New entrants banking on an upset
When Capitec launched, many believed it didn’t stand a chance of breaking the stranglehold of the ‘big four’ banks. What are the odds that new banks set to be launched in 2019 can also succeed?
The economy might be in flux, but that’s not stopping two of the country’s most creative business minds — former FNB CEO Michael Jordaan and Discovery Health founder and CEO Adrian Gore — from launching their own banks in 2019.
It will not be plain sailing; they are going up against an established banking sector that is well-resourced in capital and skills and has a record of trumping banking upstarts.
Gore has no banking experience, but he has reshaped the medical aid market with Discovery Health and is keen to have a similar impact on the banking sector.
In Jordaan, the "big four" incumbents have a different opponent. As an insider, he knows the ins and outs of the sector, as well as its strengths and weaknesses.
Jordaan tells us how his Bank Zero plans to find its space in what’s becoming a crowded sector.
FM: What has changed in SA to make it easier for you to launch a new bank?
Launching a bank has been anything but easy. The first challenge has been assembling a small team of highly competent people. The regulatory application process was based on a rigorous application of global standards. Technological challenges ranged from having adequate disaster recovery to installing the latest encryption.
The Prudential Authority, housed in the SA Reserve Bank, has adopted a pro-competitive and pro-consumer stance by allowing challenger banks to take on the incumbents.
FM: What advantage will you have over more established banks?
The major advantage that Bank Zero will have is that it was designed from first principles for the smartphone generation. Banking should be as easy as sending a WhatsApp or posting on Instagram. Being mobile-first, the team has been able to develop a range of new mobile banking services that will be revealed at our launch in mid-2019.
Bank Zero also benefits from leveraging the latest technology which is available at a significantly lower cost than the legacy systems of the main banks. Bank Zero will pass on these cost benefits to customers, in the form of lower or no fees.
FM: So what essential problem will Bank Zero solve?
South Africans save far too little. Bank Zero will enable consumers and businesses to save on bank fees while earning fair rates on interest on their deposits. The Bank Zero mobile banking functionality will also save time and paperwork, making banking intuitive for a smartphone user.
FM: Will you ever open physical branches?
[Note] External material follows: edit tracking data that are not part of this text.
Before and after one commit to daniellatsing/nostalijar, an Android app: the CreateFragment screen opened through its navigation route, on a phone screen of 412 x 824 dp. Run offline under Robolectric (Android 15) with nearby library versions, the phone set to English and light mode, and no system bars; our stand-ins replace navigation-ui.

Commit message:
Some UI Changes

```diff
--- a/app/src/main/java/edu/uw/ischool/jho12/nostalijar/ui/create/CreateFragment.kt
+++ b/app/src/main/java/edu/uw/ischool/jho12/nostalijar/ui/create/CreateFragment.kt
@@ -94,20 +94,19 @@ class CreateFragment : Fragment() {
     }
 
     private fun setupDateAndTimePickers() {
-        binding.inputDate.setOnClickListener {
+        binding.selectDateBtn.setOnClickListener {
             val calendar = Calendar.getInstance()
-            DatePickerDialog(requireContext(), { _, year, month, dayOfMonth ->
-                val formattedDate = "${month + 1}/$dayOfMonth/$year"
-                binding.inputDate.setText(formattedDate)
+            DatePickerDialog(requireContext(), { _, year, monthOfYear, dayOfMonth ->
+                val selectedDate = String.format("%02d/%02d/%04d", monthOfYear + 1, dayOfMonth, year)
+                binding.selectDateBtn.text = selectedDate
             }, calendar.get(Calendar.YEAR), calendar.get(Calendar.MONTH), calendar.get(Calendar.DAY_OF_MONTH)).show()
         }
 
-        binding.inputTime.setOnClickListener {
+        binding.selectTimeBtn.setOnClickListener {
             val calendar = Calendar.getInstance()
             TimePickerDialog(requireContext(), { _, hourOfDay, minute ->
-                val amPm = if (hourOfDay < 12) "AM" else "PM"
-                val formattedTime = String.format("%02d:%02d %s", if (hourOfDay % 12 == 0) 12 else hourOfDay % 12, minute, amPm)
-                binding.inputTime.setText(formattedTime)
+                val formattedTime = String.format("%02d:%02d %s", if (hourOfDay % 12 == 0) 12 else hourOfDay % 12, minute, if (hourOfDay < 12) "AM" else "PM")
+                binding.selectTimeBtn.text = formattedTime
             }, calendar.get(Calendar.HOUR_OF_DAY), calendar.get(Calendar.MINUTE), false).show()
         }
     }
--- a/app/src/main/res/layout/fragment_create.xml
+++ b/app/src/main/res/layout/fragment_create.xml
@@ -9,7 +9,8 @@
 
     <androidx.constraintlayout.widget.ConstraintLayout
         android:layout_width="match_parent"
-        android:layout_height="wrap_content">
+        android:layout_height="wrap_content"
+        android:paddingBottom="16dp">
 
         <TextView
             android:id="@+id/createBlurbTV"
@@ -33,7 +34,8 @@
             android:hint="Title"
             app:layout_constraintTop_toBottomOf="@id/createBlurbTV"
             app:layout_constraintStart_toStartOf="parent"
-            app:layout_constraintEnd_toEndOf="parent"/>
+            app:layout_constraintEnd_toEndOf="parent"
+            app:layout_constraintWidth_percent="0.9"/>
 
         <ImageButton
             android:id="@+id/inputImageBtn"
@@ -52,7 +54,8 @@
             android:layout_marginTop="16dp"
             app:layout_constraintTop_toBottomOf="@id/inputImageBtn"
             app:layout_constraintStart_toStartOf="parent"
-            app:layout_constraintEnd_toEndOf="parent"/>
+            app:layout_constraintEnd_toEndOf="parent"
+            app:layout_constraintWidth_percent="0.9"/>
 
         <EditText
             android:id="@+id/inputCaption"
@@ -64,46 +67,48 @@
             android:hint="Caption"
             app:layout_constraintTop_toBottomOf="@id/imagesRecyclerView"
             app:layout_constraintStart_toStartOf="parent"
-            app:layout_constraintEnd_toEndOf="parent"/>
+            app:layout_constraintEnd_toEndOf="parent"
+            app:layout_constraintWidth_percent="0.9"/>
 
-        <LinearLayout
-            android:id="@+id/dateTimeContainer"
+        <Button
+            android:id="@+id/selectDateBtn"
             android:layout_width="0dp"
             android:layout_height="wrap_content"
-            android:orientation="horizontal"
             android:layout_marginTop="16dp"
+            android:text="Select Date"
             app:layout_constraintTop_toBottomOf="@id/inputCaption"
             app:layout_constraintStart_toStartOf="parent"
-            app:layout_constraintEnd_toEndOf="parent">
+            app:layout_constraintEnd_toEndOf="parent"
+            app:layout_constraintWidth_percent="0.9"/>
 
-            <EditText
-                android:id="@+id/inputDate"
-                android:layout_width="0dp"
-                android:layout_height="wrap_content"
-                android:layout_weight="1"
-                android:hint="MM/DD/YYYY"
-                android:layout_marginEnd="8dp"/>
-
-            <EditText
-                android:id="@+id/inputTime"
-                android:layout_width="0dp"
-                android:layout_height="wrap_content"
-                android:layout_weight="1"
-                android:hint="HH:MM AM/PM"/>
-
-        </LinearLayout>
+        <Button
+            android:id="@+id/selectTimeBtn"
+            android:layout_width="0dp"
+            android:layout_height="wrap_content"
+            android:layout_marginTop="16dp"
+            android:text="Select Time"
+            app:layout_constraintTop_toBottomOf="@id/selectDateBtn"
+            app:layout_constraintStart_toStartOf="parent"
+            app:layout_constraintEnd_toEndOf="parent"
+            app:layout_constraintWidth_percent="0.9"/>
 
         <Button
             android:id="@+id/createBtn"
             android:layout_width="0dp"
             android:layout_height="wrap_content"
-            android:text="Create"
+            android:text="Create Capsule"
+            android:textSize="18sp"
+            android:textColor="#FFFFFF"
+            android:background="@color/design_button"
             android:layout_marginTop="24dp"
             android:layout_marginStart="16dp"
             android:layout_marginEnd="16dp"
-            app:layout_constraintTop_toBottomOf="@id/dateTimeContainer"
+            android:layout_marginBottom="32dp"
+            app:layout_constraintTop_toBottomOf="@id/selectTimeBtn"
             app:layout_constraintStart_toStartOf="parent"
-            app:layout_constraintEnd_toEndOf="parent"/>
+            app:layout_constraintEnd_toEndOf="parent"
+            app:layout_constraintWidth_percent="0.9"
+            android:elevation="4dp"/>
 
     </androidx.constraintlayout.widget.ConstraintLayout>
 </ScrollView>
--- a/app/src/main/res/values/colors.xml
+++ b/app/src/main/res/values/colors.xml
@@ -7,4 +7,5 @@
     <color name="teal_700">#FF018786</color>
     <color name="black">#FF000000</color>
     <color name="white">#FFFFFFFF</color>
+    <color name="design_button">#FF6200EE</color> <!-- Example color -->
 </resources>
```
The Bank Zero app has been designed to eliminate all paperwork or face-to-face interaction. We do not anticipate opening any branches as we would like to keep the cost structure very low. Customers do not need Facebook or Google branches, nor should they need banking branches.
FM: The established banks have deep pockets. Do you have enough resources to take them on?
We could never outspend any of the big banks, so we have to out-think and out-execute them.
We have huge respect for the big players and the SA banking system in general, so we realise it will not be an easy task to take them on. But it helps that we have a very low cost structure and no reliance on legacy income streams, so we will be able to provide more value to our customers.
FM: Is there enough business for you, the other new entrants and the established banks?
The fee income of the SA banking system is tens of billions of rands. Citi Research estimates that fees for retail payments are five times higher than for global banks. There is lots of opportunity for challenger banks to compete when fees are this high.